Brief: The entries below are to be written out exactly, with no images included.

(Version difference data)
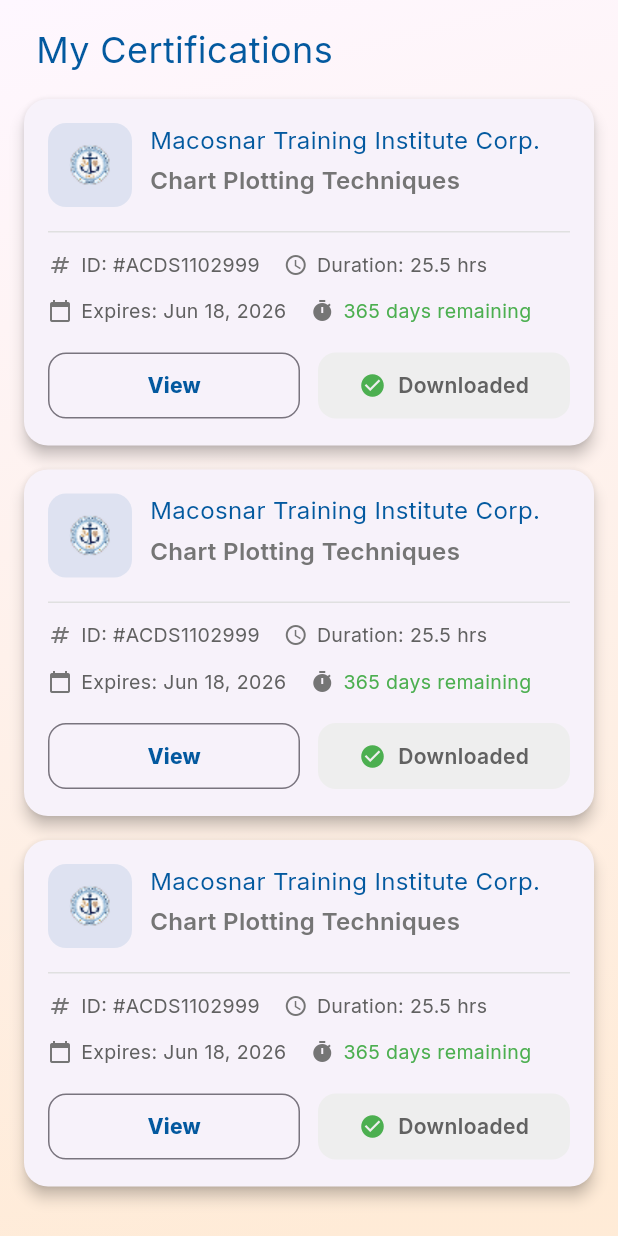
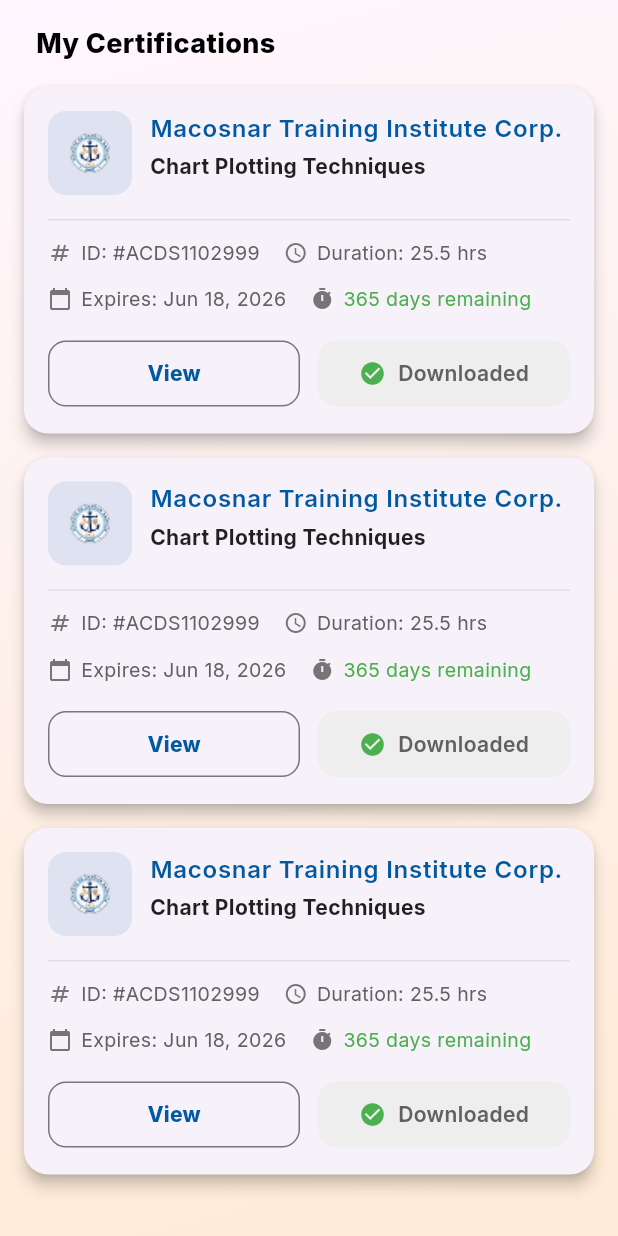
Before and after one commit to RuchitaOrt/learning_management, a Flutter app: the Ceritification screen opened by its route, on a phone screen of 412 x 824 dp. Run offline on Flutter 3.47's test engine with Material 3 defaults, Android fonts, the phone set to English and light mode, and no system bars; our stand-ins replace file_picker, fl_chart, flutter_svg, fluttertoast, geocoding, google_fonts and 3 more; project files that could hold a hidden picture were left out.

Commit message:
18/06/2025 03:03 1st commit

```diff
--- a/lib/screens/Ceritification.dart
+++ b/lib/screens/Ceritification.dart
@@ -292,10 +292,11 @@ class _CeritificationState extends State<Ceritification> {
                     padding: const EdgeInsets.symmetric(horizontal: 8),
                     child: Text(
                       "My Certifications",
-                      style: LMSStyles.tsHeadingbold.copyWith(
+                      style: LMSStyles.tsblackTileBold,
+                      /*style: LMSStyles.tsHeadingbold.copyWith(
                         fontSize: 24,
                         color: LearningColors.darkBlue,
-                      ),
+                      ),*/
                     ),
                   ),
                   SizedBox(height: 16),
@@ -361,9 +362,11 @@ class _CeritificationState extends State<Ceritification> {
                       children: [
                         Text(
                           course.title,
-                          style: LMSStyles.tsHeadingbold.copyWith(
+                          style: TextStyle(
                             fontSize: 16,
+                            fontWeight: FontWeight.w600,
                             color: LearningColors.darkBlue,
+                            letterSpacing: 0.5,
                           ),
                           maxLines: 2,
                           overflow: TextOverflow.ellipsis,
@@ -371,8 +374,10 @@ class _CeritificationState extends State<Ceritification> {
                         SizedBox(height: 4),
                         Text(
                           course.description,
-                          style: LMSStyles.tsSubHeadingBold.copyWith(
-                            color: Colors.grey.shade600,
+                          style: TextStyle(
+                            fontSize: 14,
+                            fontWeight: FontWeight.w700,
+                            color: Colors.black87,
                           ),
                         ),
                       ],
--- a/lib/screens/CoursePage.dart
+++ b/lib/screens/CoursePage.dart
@@ -358,8 +358,7 @@ Widget _buildFilterSection({
                           padding: const EdgeInsets.only(left: 8),
                           child: Text(
                             "Explore Courses",
-                            style:
-                                LMSStyles.tsblackTileBold,
+                            style: LMSStyles.tsblackTileBold,
                           ),
                         ),
                         GestureDetector(
```
Also changed, not shown: lib/screens/HomePage.dart (+4 -4 lines), lib/screens/splash_screen.dart (+6 -1 lines).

Answer to the problem:
Before and after one commit to RuchitaOrt/learning_management, a Flutter app: the Ceritification screen opened by its route, on a phone screen of 412 x 824 dp. Run offline on Flutter 3.47's test engine with Material 3 defaults, Android fonts, the phone set to English and light mode, and no system bars; our stand-ins replace file_picker, fl_chart, flutter_svg, fluttertoast, geocoding, google_fonts and 3 more; project files that could hold a hidden picture were left out.

Commit message:
18/06/2025 03:03 1st commit

```diff
--- a/lib/screens/Ceritification.dart
+++ b/lib/screens/Ceritification.dart
@@ -292,10 +292,11 @@ class _CeritificationState extends State<Ceritification> {
                     padding: const EdgeInsets.symmetric(horizontal: 8),
                     child: Text(
                       "My Certifications",
-                      style: LMSStyles.tsHeadingbold.copyWith(
+                      style: LMSStyles.tsblackTileBold,
+                      /*style: LMSStyles.tsHeadingbold.copyWith(
                         fontSize: 24,
                         color: LearningColors.darkBlue,
-                      ),
+                      ),*/
                     ),
                   ),
                   SizedBox(height: 16),
@@ -361,9 +362,11 @@ class _CeritificationState extends State<Ceritification> {
                       children: [
                         Text(
                           course.title,
-                          style: LMSStyles.tsHeadingbold.copyWith(
+                          style: TextStyle(
                             fontSize: 16,
+                            fontWeight: FontWeight.w600,
                             color: LearningColors.darkBlue,
+                            letterSpacing: 0.5,
                           ),
                           maxLines: 2,
                           overflow: TextOverflow.ellipsis,
@@ -371,8 +374,10 @@ class _CeritificationState extends State<Ceritification> {
                         SizedBox(height: 4),
                         Text(
                           course.description,
-                          style: LMSStyles.tsSubHeadingBold.copyWith(
-                            color: Colors.grey.shade600,
+                          style: TextStyle(
+                            fontSize: 14,
+                            fontWeight: FontWeight.w700,
+                            color: Colors.black87,
                           ),
                         ),
                       ],
--- a/lib/screens/CoursePage.dart
+++ b/lib/screens/CoursePage.dart
@@ -358,8 +358,7 @@ Widget _buildFilterSection({
                           padding: const EdgeInsets.only(left: 8),
                           child: Text(
                             "Explore Courses",
-                            style:
-                                LMSStyles.tsblackTileBold,
+                            style: LMSStyles.tsblackTileBold,
                           ),
                         ),
                         GestureDetector(
```
Also changed, not shown: lib/screens/HomePage.dart (+4 -4 lines), lib/screens/splash_screen.dart (+6 -1 lines).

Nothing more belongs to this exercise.